Although he’s small in stature like Nelson, Hagan doesn’t see that as a weakness. He likes to think of the advantages it gives him.
“You have to work on a lot of strength and speed, but I see it as a bit of an advantage with our offensive line,” Hagan said. “They’re bigger guys and I can pretty much hide behind them and the defense can’t see me. Being shorter to the ground allows me to make quicker cuts as well.”
Nelson had quite the football career in college and in the pros. He played four years at for Stanford University, where he amassed 4,033 rushing yards and 11 TDs and 2,368 receiving yards and 16 TDs in his career with the Cardinal.
Nelson played 11 seasons in the NFL with 10 of those seasons being with the Vikings. He finished with 4,442 career rushing yards and 18 TDs and 2,559 receiving yards and 5 TDs. Hagan’s dad Dennis has been surprised by how much attention Nelson has given to his son over the last year.
“I can’t believe the interest he took in Sam. He’s in contact with him and I think it’s just amazing,” Dennis said. “He just e-mailed Sam today to see how he’s been doing and what his plans are for the offseason.”
Hagan said that football is his No. 1 passion in life, but he also showed a lot of dedication in Boy Scouts as he received the highest honor in earning his Eagle Scout Badge. Hagan said the work ethic he learned in scouts has carried over to the gridiron.
“You’ve got to work really, really hard on that [badge] and that obviously transfers over to my work ethic for football,” Hagan said.
Hagan is looking to build up his strength so he can muster the power to run through arm tackles next fall. He’s also always working on his speed and he plans on running with the Packer track and field team this spring.
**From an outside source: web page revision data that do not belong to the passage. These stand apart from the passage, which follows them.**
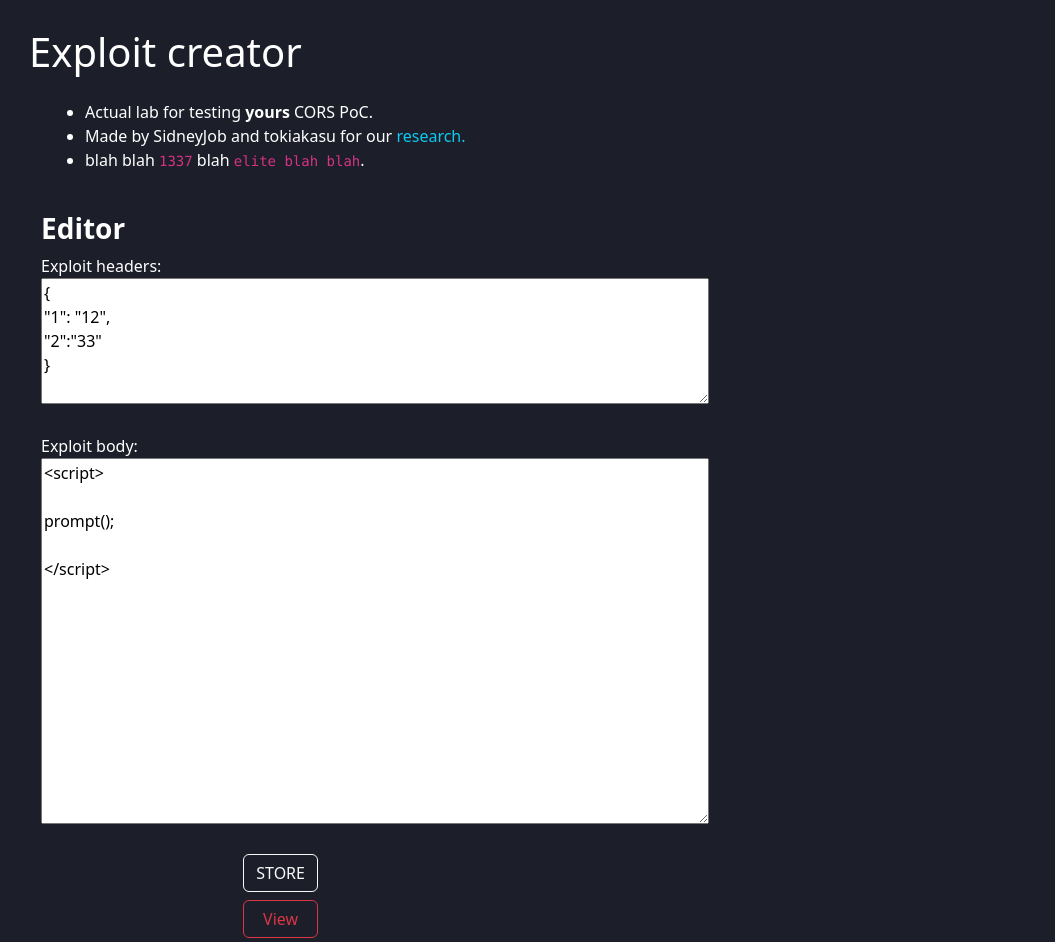
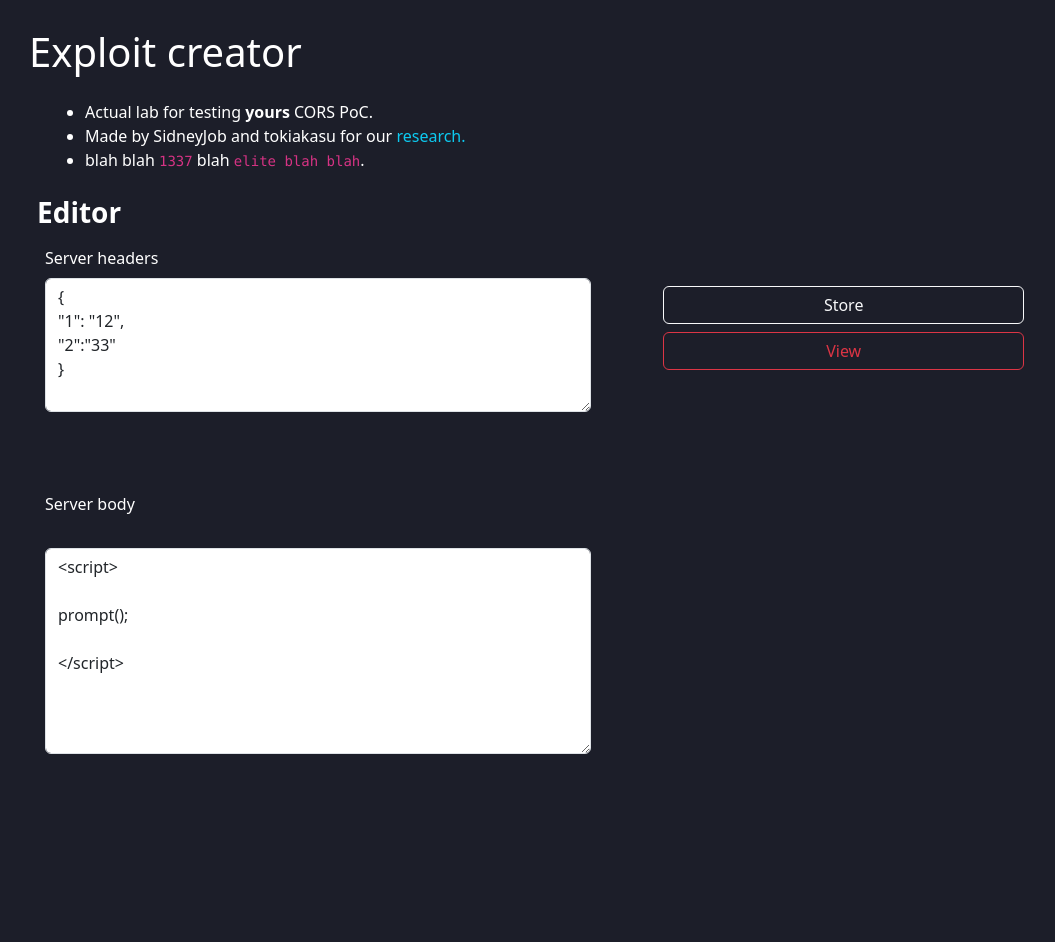
Before and after one commit to SidneyJob/CSTL, a Flask app: page /edit in a window 1280 px wide. Shown: the part 74-1016 px from the top of the page, without its empty margins (45-1100 px from the left). After the commit the page ends 828 px from the top, so only its background shows below. Run offline with Flask 3, Linux system fonts and the light colour scheme; some libraries are stand-ins or nearby versions.

Commit message:
Place buttons to the right of the form in edit.html

```diff
--- a/app/templates/edit.html
+++ b/app/templates/edit.html
@@ -4,7 +4,6 @@
 <div class="container mt-4 p-1 text-start text-white">
     <div class="row">
         <h1>Exploit creator</h1>
-    </div>
         <div class="col-6 ms-4 mt-3">
             <ul>
                 <li>Actual lab for testing <b>yours</b> CORS PoC.</li>
@@ -12,29 +11,33 @@
                 <li>blah blah <code>1337</code> blah <code>elite blah blah</code>.</li>
             </ul>
         </div>
-
-    <br>
-
-    <div class="container">
-        <form id="Editor" action="/edit" method="POST" style="max-width: unset">
+        <div class="container mx-2 mt-2">
+            <form id="Editor" action="/edit" method="POST">
+                <div class="form-group row">
                     <h3><b>Editor</b></h3>
 
-            <label>Exploit headers:</label><br>
-            <textarea rows="5" cols="70" name="Headers">{{headers}}</textarea><br><br>
+                    <div class="col-6 mt-2">
+                        <div class="d-grid gap-2">
+                            <div class="d-grid gap-2 ms-2 mb-3">
+                                <label for="headers-text">Server headers</label>
+                                <textarea placeholder="Type in your exploit headers here" id="headers-text" class="form-control" rows="5" cols="50" name="Headers">{{headers}}</textarea><br><br>
+                            </div>
+                            <div class="d-grid gap-1 ms-2 mb-3">
+                                <label for="body-text">Server body</label><br>
+                                <textarea placeholder="Type in your exploit body here" id="body-text" class="form-control" rows="8" cols="50" name="Body">{{body}}</textarea><br><br>
+                            </div>
+                        </div>
+                    </div>
 
-            <label>Exploit body:</label><br>
-            <textarea rows="15" cols="70" name="Body">{{body}}</textarea><br><br>
-            <div class="col-4">
-                <div class="col-lg-6 col-xxl-6 mx-auto">
-                    <div class="d-grid gap-2 justify-content-end">
-                        <button name="action" value="Store" class="btn btn-outline-light">STORE</button>
+                    <div class="col-4 mt-5 ms-5">
+                        <div class="d-grid gap-2">
+                            <button name="action" value="Store" class="btn btn-outline-light">Store</button>
                             <button name="action" value="View" class="btn btn-outline-danger">View</button>
                         </div>
                     </div>
                 </div>
-
             </form>
         </div>
     </div>
-
+</div>
 {% endblock %}
```
Lines whose indentation alone changed are shown as unchanged.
The Packers are coming off a 5-5 overall season where all of their losses came to ranked teams and two of those losses came to eventual state champ Owatonna. Owatonna’s 64-41 win over the Packers on Oct. 28 was their closes score of their entire state tournament run.
“This year meant a lot to us. We worked really hard to for that and we continue to work really hard for it,” Hagan said. “Almost all of us were in the weight room every single day leading up to the season and we were working our tails off. We’re still progressing, but I think next year we’ll do a lot better. [Watching Owatonna win it] lights a fire.”
Hagan said his ultimate goal is to play football at the college level and he’s going to continue to rely on Nelson for mentorship as he continues to do what it takes to improve over the next year.